Kayla Ketring had mixed emotions watching softball games this season. Although she was happy for all the players on the field, she couldn’t help but feel a tinge of jealousy.
Ketring missed the feeling of making a great catch in the outfield or standing on second base after a double while the crowd cheered and her teammates went wild in the dugout.
The recent Penn graduate was robbed of those experiences. Like nearly all Ivy League seniors, Ketring lost the final two seasons of her college career because of Covid.
The Ivy League was the first conference to cancel the remainder of the 2020 spring season once the pandemic emerged, and stayed on the sidelines for the entire 2021 season aside from a handful of local games.
The Ivy League doesn’t allow athletes to redshirt, so unless the spring athletes transferred to another school to use their remaining eligibility, they were out of luck.
“To say the least, it really sucked. There is no other nice way to put it,” Ketring said. “I’d be lying if I said there wasn’t some portion of the time spent angry, confused and upset. There were a lot of tears shed last year for one thing or another. But it is what it is.”
Ketring and her teammates understood the seriousness of Covid and the league’s intention of wanting to keep athletes safe. But they were perplexed by the lack of communication between league administrators and the athletic teams.

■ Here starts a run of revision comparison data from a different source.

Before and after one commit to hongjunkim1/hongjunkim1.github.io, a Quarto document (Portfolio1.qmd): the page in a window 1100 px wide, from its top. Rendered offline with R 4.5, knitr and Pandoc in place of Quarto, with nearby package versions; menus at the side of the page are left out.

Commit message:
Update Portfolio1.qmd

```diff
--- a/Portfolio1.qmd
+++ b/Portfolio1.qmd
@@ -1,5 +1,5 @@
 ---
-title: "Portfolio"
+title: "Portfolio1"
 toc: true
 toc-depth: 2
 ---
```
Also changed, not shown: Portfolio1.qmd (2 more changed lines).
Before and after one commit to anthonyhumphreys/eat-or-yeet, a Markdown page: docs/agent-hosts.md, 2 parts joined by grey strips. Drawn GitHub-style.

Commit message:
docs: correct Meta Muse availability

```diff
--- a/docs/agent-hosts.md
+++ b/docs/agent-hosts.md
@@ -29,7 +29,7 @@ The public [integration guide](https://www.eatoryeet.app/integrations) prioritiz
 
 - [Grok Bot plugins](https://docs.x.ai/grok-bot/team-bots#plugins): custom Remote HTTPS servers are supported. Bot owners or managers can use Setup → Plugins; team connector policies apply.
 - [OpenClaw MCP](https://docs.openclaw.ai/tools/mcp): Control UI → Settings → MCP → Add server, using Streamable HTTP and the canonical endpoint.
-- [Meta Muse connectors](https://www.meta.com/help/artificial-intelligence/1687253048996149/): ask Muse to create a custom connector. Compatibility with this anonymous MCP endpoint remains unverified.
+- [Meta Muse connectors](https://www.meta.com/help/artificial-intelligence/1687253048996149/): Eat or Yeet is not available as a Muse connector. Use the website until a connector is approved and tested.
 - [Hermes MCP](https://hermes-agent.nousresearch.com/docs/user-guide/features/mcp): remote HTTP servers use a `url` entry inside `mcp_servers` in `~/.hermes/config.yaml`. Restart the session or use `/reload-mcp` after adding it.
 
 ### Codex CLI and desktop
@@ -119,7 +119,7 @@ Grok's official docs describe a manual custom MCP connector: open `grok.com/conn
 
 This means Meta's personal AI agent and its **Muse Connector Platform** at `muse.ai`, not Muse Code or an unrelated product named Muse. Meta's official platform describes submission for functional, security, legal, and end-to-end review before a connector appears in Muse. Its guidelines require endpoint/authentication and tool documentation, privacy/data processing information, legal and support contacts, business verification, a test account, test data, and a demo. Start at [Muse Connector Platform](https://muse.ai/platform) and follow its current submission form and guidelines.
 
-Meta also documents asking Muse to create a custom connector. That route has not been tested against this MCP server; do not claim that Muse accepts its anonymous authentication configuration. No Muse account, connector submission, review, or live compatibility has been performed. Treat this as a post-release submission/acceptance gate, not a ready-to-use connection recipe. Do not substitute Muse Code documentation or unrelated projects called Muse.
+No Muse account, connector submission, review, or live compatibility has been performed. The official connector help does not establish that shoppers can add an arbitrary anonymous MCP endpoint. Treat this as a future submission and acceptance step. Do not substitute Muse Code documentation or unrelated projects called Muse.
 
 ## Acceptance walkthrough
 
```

The final update from the Ivy League Council of Presidents announcing there would be no league competition or championships for spring sports in 2021 wasn’t sent until Feb. 18.
“We were pretty misled for a while to believe that we would get another shot in 2021 only for it just to get cut again,” Ketring said. “We saw other conferences and even professional sports figuring things out quite quickly, but we hadn’t heard anything for so long. We wondered what they were hiding from us? What’s going on? Just give us updates.”
Ketring admits she lost some of her passion for the sport because of how everything was handled.
“I personally wasn’t going to come back at all this spring. My heart was not into it anymore. I was ready to move on,” she said. “But I realized I was a captain of this team and had the responsibility to help integrate the freshmen into the program. They deserved to have as normal and positive of a transition as possible.”
Ketring really had only one full season during her four-year Penn career because her freshman season was cut short with an injury. In that full season in 2019, she batted .413 and was a first-team All-Ivy selection.
Ketring and some of the Penn upperclassmen thought about transferring to other schools to use their remaining eligibility, but the Ivy League left everyone hanging in the wind for so long that the window closed.
“That was always in the back of our minds, but we didn’t have an answer. Having an answer earlier would have alleviated the mental toll and stress,” Ketring said. “If you wore a Penn sweatshirt to the store, people would ask you if you knew anything about the season. Saying it over and over takes a toll on you a little bit.”
Ketring wishes the Ivy League could have figured out a way to let athletes redshirt considering the extreme circumstances involved.
“Athletes totally understand that academics come first in the Ivy Leagues. We understand that,” she said. “But when you don’t make an exception for an event that happens like Covid, it really makes you feel not valued. That hurt a lot.”
Instead of dwelling on the unknown last winter, Ketring took an internship with Navigate, a sports and entertainment market research company based in Chicago. The day the Ivy League season was officially canceled, Navigate called to offer her a job as an analyst in consumer insight and strategy.
“That seemed a little bit coincidental,” Ketring said. “I can’t be too bitter about the season being canceled. I’m a new graduate with a job. That is rare and I am very fortunate for that.”
Ketring knows she can’t change what happened. She knows the last two years were out of her control.
Although it would be easy to remain frustrated and angry, she still loves softball and is grateful for everything the sport has done for her.
“Of course, I really wish my college career could have ended differently,” Ketring said. “But when I look at my whole career and the 14 other years of playing, I am not as bitter. I have so many memories and relationships. I learned so much that you don’t get from not playing sports. So when I focus on the bigger picture, there are so many positives I can take away.”